Provincial Court Judge Elizabeth Bayliff said something in Williams Lake a few weeks ago that has stuck in my heart ever since.
She was sentencing a local 30-something-aged man to serve a seven-day jail sentence.
The man struggles with alcohol.
Recently he’d been discovered by police passed out on the floorboards of a shack behind a pub.
The description of him lying there in the shack was heartbreaking, Bayliff told him.
“You are worth so much more than that,” she said, looking directly into his eyes.
Growing up our mom always said to us: “There but for the grace of God go I.”
It was her way of saying we shouldn’t judge anyone. That we should not think less of anyone, no matter what.

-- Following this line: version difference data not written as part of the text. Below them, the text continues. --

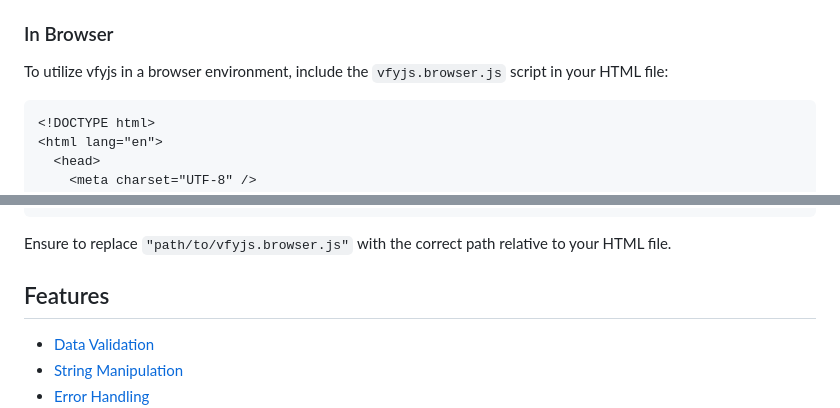
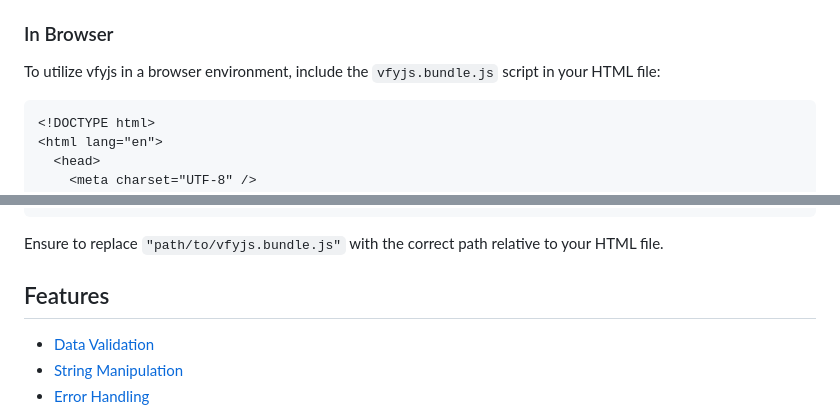
Before and after one commit to m-mdy-m/VfyJS, a Markdown page: README.md, 2 parts joined by grey strips. GitHub-like rendering.

Commit message:
update name file

````diff
--- a/README.md
+++ b/README.md
@@ -23,7 +23,7 @@ The `isPassword` function checks whether the provided string meets the criteria
 
 ### In Browser
 
-To utilize vfyjs in a browser environment, include the `vfyjs.browser.js` script in your HTML file:
+To utilize vfyjs in a browser environment, include the `vfyjs.bundle.js` script in your HTML file:
 
 ```html
 <!DOCTYPE html>
@@ -46,7 +46,7 @@ To utilize vfyjs in a browser environment, include the `vfyjs.browser.js` script
 </html>
 ```
 
-Ensure to replace `"path/to/vfyjs.browser.js"` with the correct path relative to your HTML file.
+Ensure to replace `"path/to/vfyjs.bundle.js"` with the correct path relative to your HTML file.
 
 ## Features
 
````
Also changed, not shown: other parts of README.md (+1 -1 lines).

“You don’t know their story,” she insisted.
And mom probably grew up hearing the same message from her mom.
One time during summer vacation in Vancouver, I told my Granny I’d seen women prostitutes on Davies Street.
My tone caused her to beetle over in her wheelchair, gently grab my arm, and look at me intently.
“You are not better than those women,” she told me. “You don’t know why they are on the streets.”
I was 10 years old. I knew she was right and was grateful she’d pointed that out to me.
A decade later when I moved to Winnipeg from Nelson where I grew up, I remember laughing the first time the wind blew on me while I was standing on that famous corner of Portage and Main.
It blew on everyone, no matter who they or we were, I realized.
This morning I read that being grateful helps us face the day more readily.
It helps because it makes us realize we are not totally self-made and totally self-sufficient on this earth.
As I look forward to celebrating my 53rd day of the turkey with my children and spouse, I hope I will remember to be grateful.
It’s an art and a challenge and it does take years.
People will say they don’t like receiving, they only like to give.
But when we let people give, we help make them feel worth something.
That day in court Bayliff gave that man something I hope made a difference.